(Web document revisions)

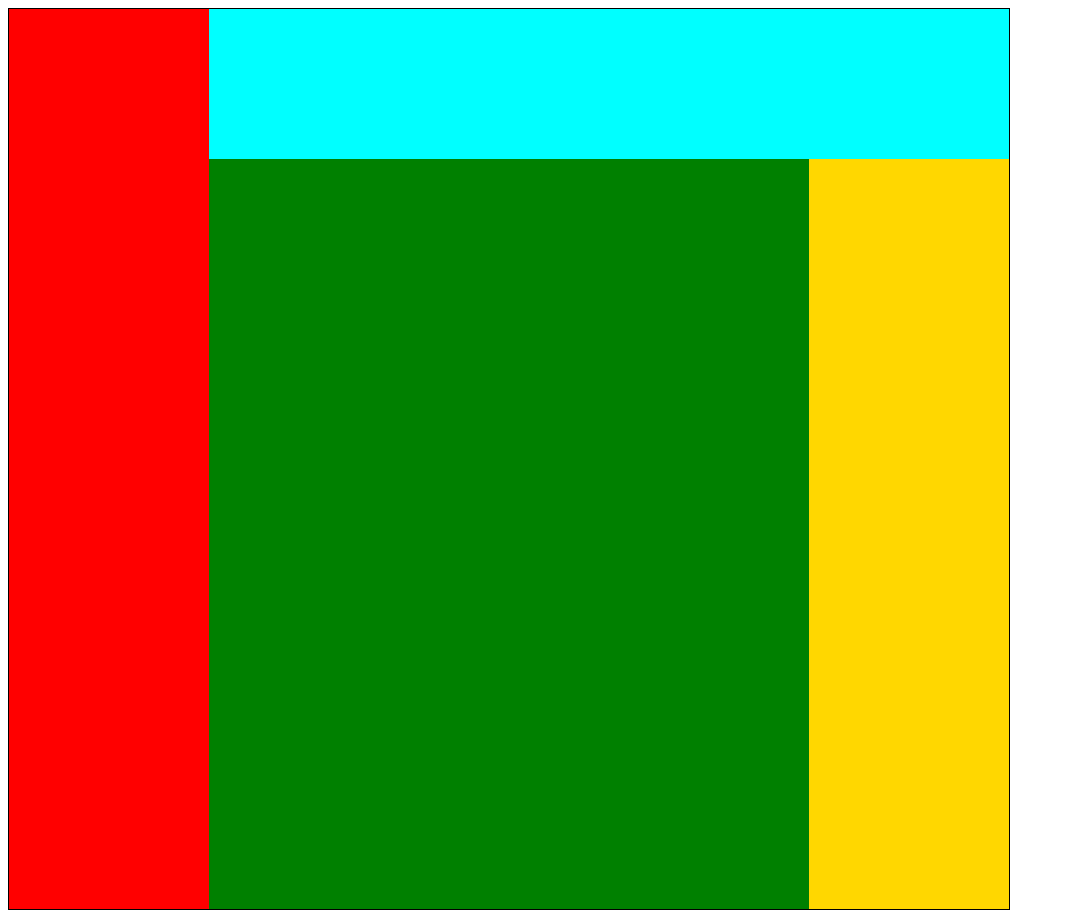
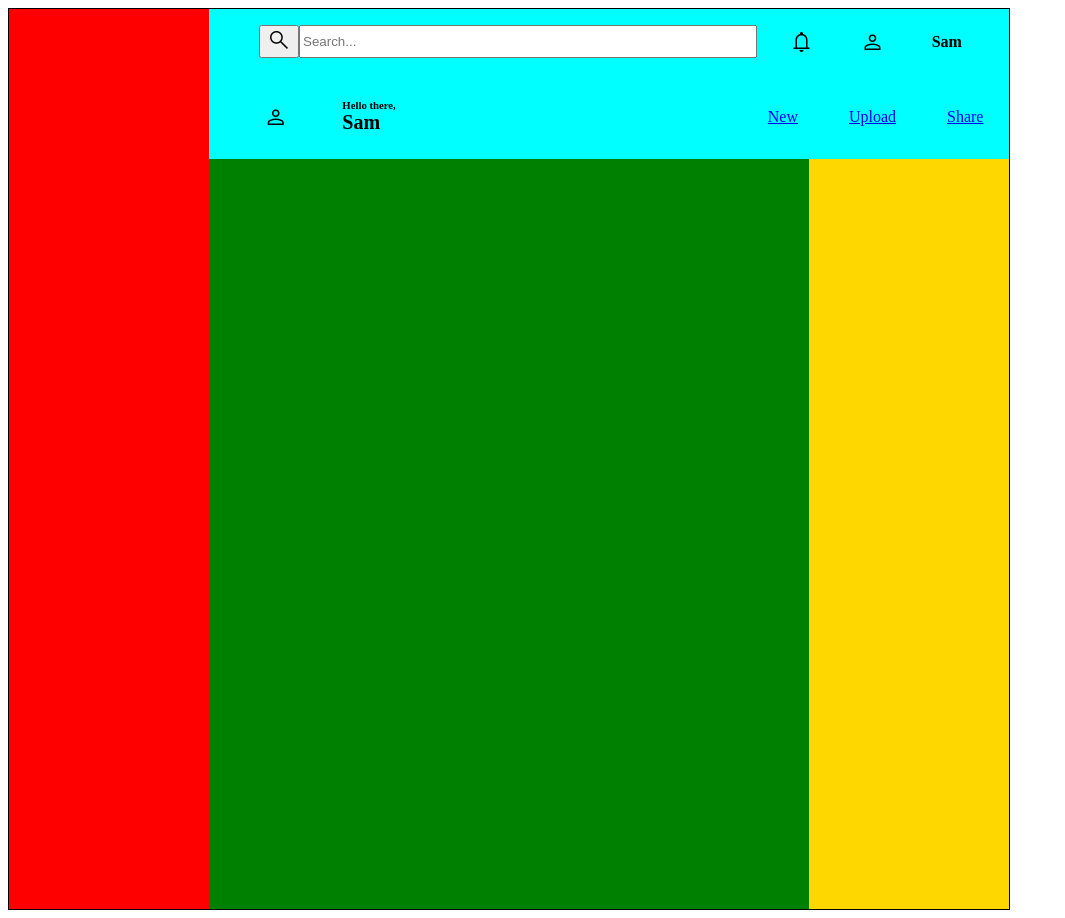
Before and after one commit to TheFivePips/odin-dashboard, a plain HTML site: page index.html in a window 1280 px wide. Shown: the whole page, without its empty margins (0-1065 px from the left). Drawn offline with nearby package versions, Linux system fonts and the light colour scheme.

Commit message:
finished layout for the header

```diff
--- a/index.html
+++ b/index.html
@@ -5,12 +5,44 @@
     <meta http-equiv="X-UA-Compatible" content="IE=edge">
     <meta name="viewport" content="width=device-width, initial-scale=1.0">
     <title>Dashboard</title>
+    <link rel="stylesheet" href="https://fonts.googleapis.com/css2?family=Material+Symbols+Outlined:opsz,wght,FILL,GRAD@20..48,100..700,0..1,-50..200" />
+    <link rel="stylesheet" href="https://fonts.googleapis.com/css2?family=Material+Symbols+Outlined:opsz,wght,FILL,GRAD@20..48,100..700,0..1,-50..200" />
+    <link rel="stylesheet" href="https://fonts.googleapis.com/css2?family=Material+Symbols+Outlined:opsz,wght,FILL,GRAD@20..48,100..700,0..1,-50..200" />
+
+
     <link rel="stylesheet" href="./style.css">
 </head>
 <body>
 
 <div class="container">
-    <header></header>
+    <header>
+        <div class="searchbar">
+            <form>
+                <button type="submit"><i class="material-symbols-outlined">
+                    search
+                    </i></button>
+                <input type="text" name="search" id="search" placeholder="Search...">
+            </form>
+        </div>
+        <div class="user-profile">
+            <span class="material-symbols-outlined">
+                notifications
+                </span>
+            <span class="material-symbols-outlined">person</span>
+            <h4>Sam</h4>
+        </div>
+        <div class="greeting">
+            <i class="material-symbols-outlined">person</i>
+            <h6>Hello there,<span>Sam</span></h6>
+
+        </div>
+        <div class="file-links">
+            <a href="http://">New</a>
+            <a href="http://">Upload</a>
+            <a href="http://">Share</a>
+
+        </div>
+    </header>
     <div class="dashboard"></div>
     <div class="projects"></div>
     <div class="sidebar">
--- a/style.css
+++ b/style.css
@@ -8,7 +8,86 @@
 header{
     grid-area: 1/2/2/4;
     background-color: aqua;
+    display: grid;
+    grid-template: 1fr 1fr/ repeat(3,1fr);
+    height: 150px;
 }
+
+.searchbar{
+grid-area: 1/1/2/3;
+display: flex;
+flex-flow: row nowrap;
+justify-content: start;
+align-items: center;
+gap: 10px;
+}
+
+form {
+    display: flex;
+}
+form button{
+    margin-left: 50px;
+}
+#search{
+    width: 450px;
+
+}
+.user-profile{
+    grid-area: 1/3/2/4;
+    display: flex;
+    flex-direction: row;
+    justify-content: space-evenly;
+    align-items: center;
+
+}
+
+.greeting{
+    grid-area: 2/1/3/3;
+    display: grid;
+    grid-template: 1fr/1fr 3fr;
+}
+
+.greeting i{
+    place-self: center;
+}
+.greeting h6{
+    grid-area: 1/2/2/3;
+    display: flex;
+    flex-direction: column;
+
+}
+ h6 span{
+    font-size: 20px;
+ }
+
+
+
+.file-links{
+    grid-area: 2/3/3/4;
+    display: flex;
+    justify-content: space-around;
+    align-items: center;
+
+}
+
+
+
+
+
+
+
+
+
+
+
+
+
+
+
+
+
+
+
 .dashboard{
     grid-area: 1/1/3/2;
     background-color: red;
@@ -21,3 +100,22 @@ header{
     grid-area: 2/3/3/4;
     background-color: gold;
 }
+
+
+
+
+
+
+
+
+
+
+
+
+.material-symbols-outlined {
+  font-variation-settings:
+  'FILL' 0,
+  'wght' 400,
+  'GRAD' 0,
+  'opsz' 48
+}
```
Also changed, not shown: notifications_FILL0_wght400_GRAD0_opsz48.svg (added).
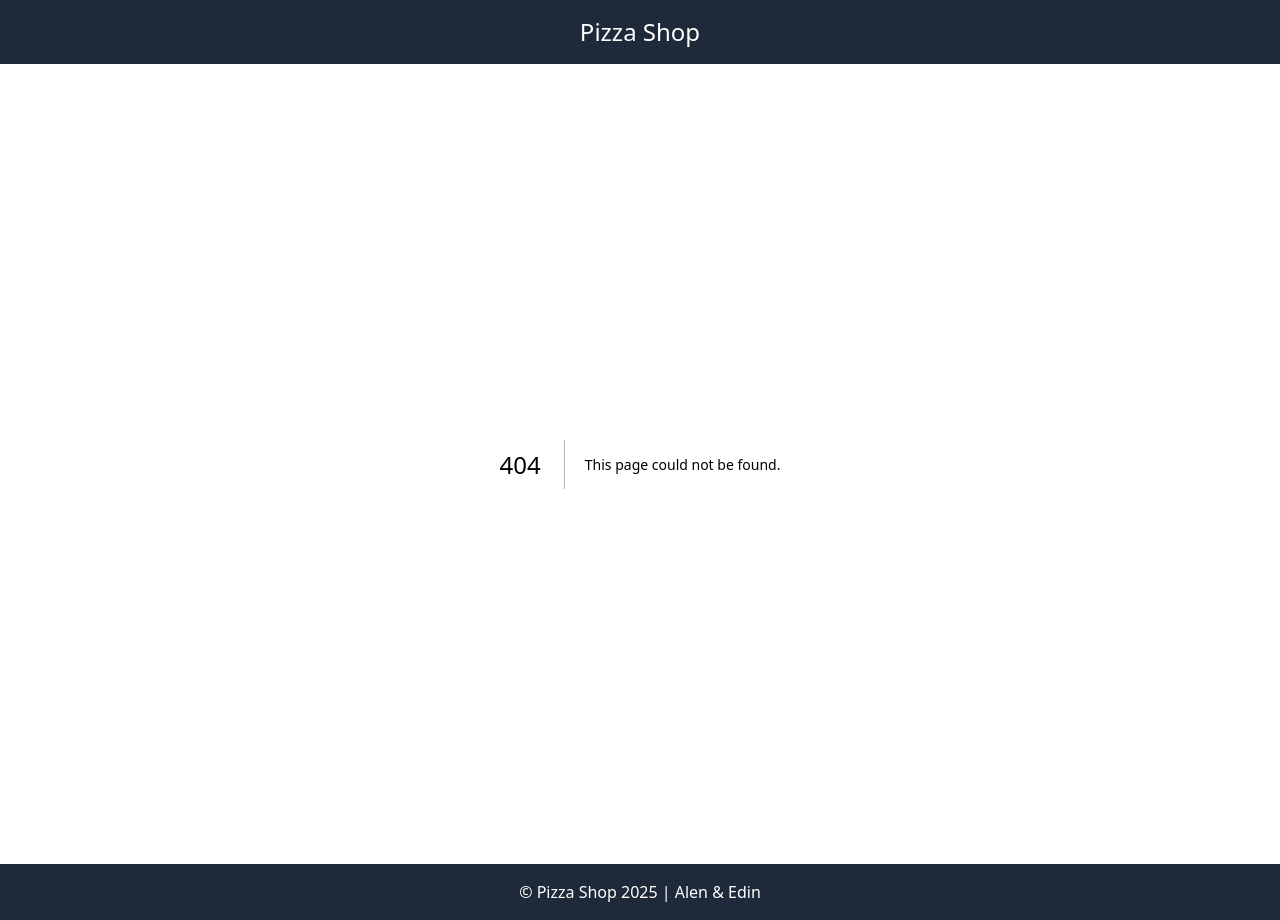
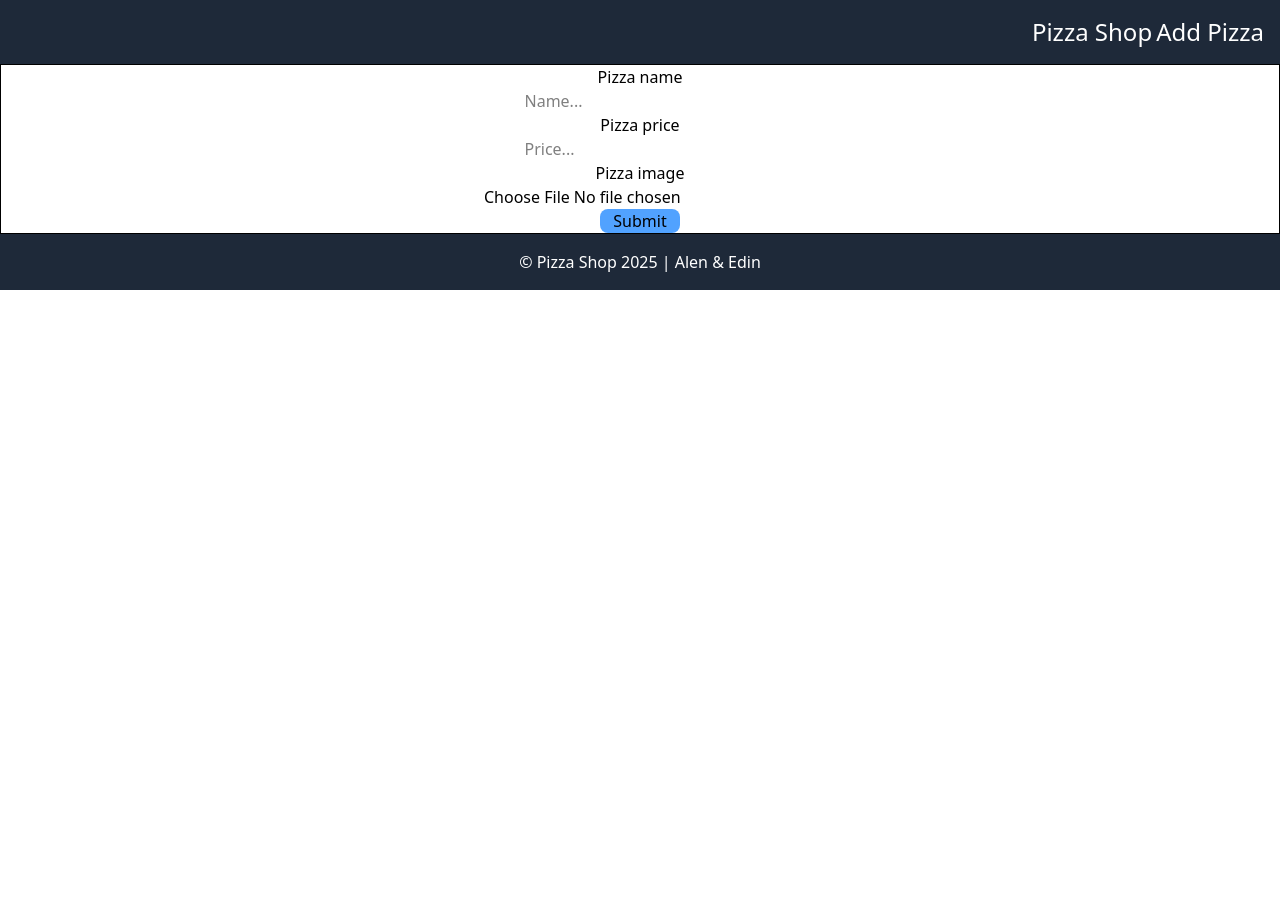
Before and after one commit to edinvnode/pizza-app-nextjs, a Next.js app: page /form in a window 1280 px wide. Before the commit this address had no page. After the commit the page ends 800 px from the top, so only its background shows below. Built offline with nearby package versions, Linux system fonts and the light colour scheme.

Commit message:
Added for for input of pizza.

```diff
--- /dev/null
+++ b/app/form/page.tsx
@@ -0,0 +1,15 @@
+export default function PizzaForm() {
+  return (
+    <div>
+      <form className="flex flex-col justify-center items-center h-full border border-black-500">
+        <label>Pizza name</label>
+        <input type="text" placeholder="Name..." />
+        <label>Pizza price</label>
+        <input type="text" placeholder="Price..." />
+        <label>Pizza image</label>
+        <input type="file" />
+        <button className="bg-blue-400 rounded-lg w-20">Submit</button>
+      </form>
+    </div>
+  );
+}
--- a/components/Header.tsx
+++ b/components/Header.tsx
@@ -1,7 +1,14 @@
+import Link from 'next/link';
+
 export default function Header() {
   return (
-    <header className="bg-gray-800 text-white text-center p-4 text-2xl">
-      <h1>Pizza Shop</h1>
+    <header className="bg-gray-800 text-white text-center p-4 text-2xl flex justify-end">
+      <Link href="/" className="ml-1">
+        Pizza Shop
+      </Link>
+      <Link href="/form" className="ml-1">
+        Add Pizza
+      </Link>
     </header>
   );
 }
--- a/components/Pizza.tsx
+++ b/components/Pizza.tsx
@@ -3,25 +3,66 @@ import Image from "next/image";
 import { useRef } from "react";
 import { useState } from "react";
 import Modal from "@/components/Modal";
-import { PizzaType } from "@/app/page";
 
 type PropType = {
-  pizzaData: PizzaType;
+  pizzaData: {
+    id: number;
+    name: string;
+    price: string;
+    image: string;
+  };
 };
 
-// Use it in your component
 const Pizza: React.FC<PropType> = ({ pizzaData }) => {
+  const divRef = useRef<HTMLDivElement | null>(null);
+  const [isOpen, setIsOpen] = useState(false);
+
+  const handleBorder = (e: React.MouseEvent<HTMLDivElement>) => {
+    if (!divRef.current) return;
+    e.type === "mouseover"
+      ? (divRef.current.style.border = "2px solid grey")
+      : (divRef.current.style.border = "2px solid transparent");
+  };
+
   return (
-    <div className="border text-center">
-      <h2 className="text-center">{pizzaData.name}</h2>
-      <p className="text-center">Price: {pizzaData.price}</p>
+    <div
+      className="border p-7 shadow-2xl relative"
+      ref={divRef}
+      onMouseOver={handleBorder}
+      onMouseOut={handleBorder}
+    >
       <Image
-        className="text-center"
-        width={150}
-        height={150}
+        className="ml-3"
+        width={250}
+        height={250}
         src={pizzaData.image as string}
         alt={pizzaData.name}
       />
+      <button
+        className="absolute left-2/5 cursor-pointer"
+        onClick={() => setIsOpen(true)}
+      >
+        View More
+      </button>
+
+      <Modal isOpen={isOpen} onClose={() => setIsOpen(false)}>
+        <p>
+          <strong>Name: </strong>
+          {pizzaData?.name ?? "Pizza"}
+        </p>
+        <hr />
+        <p className="mt-2">
+          <strong>Price: </strong>
+          {pizzaData?.price ?? "Price"}
+        </p>
+        <hr />
+        <p className="mt-2">
+          <strong>Description: </strong> Nam eu fringilla felis. Curabitur in
+          magna molestie, tristique massa nec, molestie lectus.
+        </p>
+      </Modal>
     </div>
   );
-}
+};
+
+export default Pizza;
```
Also changed, not shown: app/layout.tsx (+6 -2 lines).
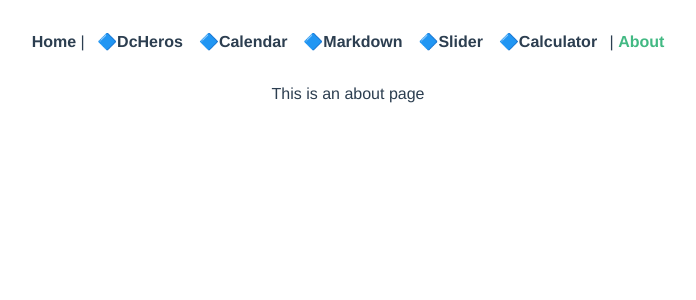
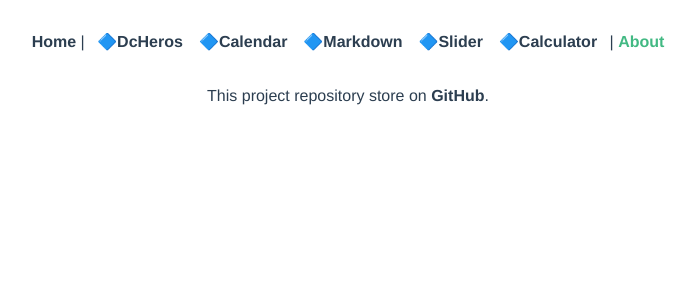
Before and after one commit to sgtao/bitfumesVue3Apps, a Vue app in the folder 11_vue-create-app/: page /about in a window 1280 px wide. Shown: the top 300 px of the page, without its empty margins (292-988 px from the left). Built offline with nearby package versions, Linux system fonts and the light colour scheme.

Commit message:
11_vue-create for add repository link and adjust style of Home and About

```diff
--- a/11_vue-create-app/src/utilities/composition/index.js
+++ b/11_vue-create-app/src/utilities/composition/index.js
@@ -1,2 +1,2 @@
-export { default as useDebounce} from './useDebounce';
-export { default as useWindowEvent} from './useWindowEvent';
+export {default as useDebounce} from './useDebounce';
+export {default as useWindowEvent} from './useWindowEvent';
--- a/11_vue-create-app/src/views/CalculatorApp.vue
+++ b/11_vue-create-app/src/views/CalculatorApp.vue
@@ -37,7 +37,7 @@
 </template>
 <script>
 import {ref} from 'vue';
-import { useWindowEvent }  from '@/utilities/composition//index';
+import {useWindowEvent} from '@/utilities/composition//index';
 export default {
     setup() {
         const operations = ['+', '-', '*', '/'];
--- a/11_vue-create-app/src/views/DefaultAbout.vue
+++ b/11_vue-create-app/src/views/DefaultAbout.vue
@@ -1,6 +1,11 @@
 <template>
-    <div class="about">
-        <h1>This is an about page</h1>
+    <div class="about m-auto">
+        <p>
+            This project repository store on
+            <a href="https://github.com/sgtao/bitfumesVue3Apps" target="_blank">
+                <strong>GitHub</strong> </a
+            >.
+        </p>
     </div>
 </template>
 <script>
--- a/11_vue-create-app/src/views/DefaultHome.vue
+++ b/11_vue-create-app/src/views/DefaultHome.vue
@@ -1,6 +1,6 @@
 <template>
     <div class="home">
-        <img alt="Vue logo" src="../assets/logo.png" />
+        <img class="m-auto" alt="Vue logo" src="../assets/logo.png" />
         <HelloWorld msg="Welcome to Your Vue.js App" />
     </div>
 </template>
--- a/11_vue-create-app/src/views/MarkdownApp.vue
+++ b/11_vue-create-app/src/views/MarkdownApp.vue
@@ -26,7 +26,7 @@
 import {ref, computed, onMounted} from 'vue';
 import {marked} from 'marked';
 // import hljs from 'highlight.js';
-import { useDebounce }  from '@/utilities/composition//index';
+import {useDebounce} from '@/utilities/composition//index';
 import ShowHTML from '@/components/MarkdownApp/ShowHTML';
 export default {
     components: {
```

• _WHAT YOU NEED TO DO_
Where does "grid" occur in the data? Copy each line that has it.

• _ANSWER FOR THIS EXERCISE_
     grid-area: 1/2/2/4;
+    display: grid;
+    grid-template: 1fr 1fr/ repeat(3,1fr);
+grid-area: 1/1/2/3;
+    grid-area: 1/3/2/4;
+    grid-area: 2/1/3/3;
+    display: grid;
+    grid-template: 1fr/1fr 3fr;
+    grid-area: 1/2/2/3;
+    grid-area: 2/3/3/4;
     grid-area: 1/1/3/2;
     grid-area: 2/3/3/4;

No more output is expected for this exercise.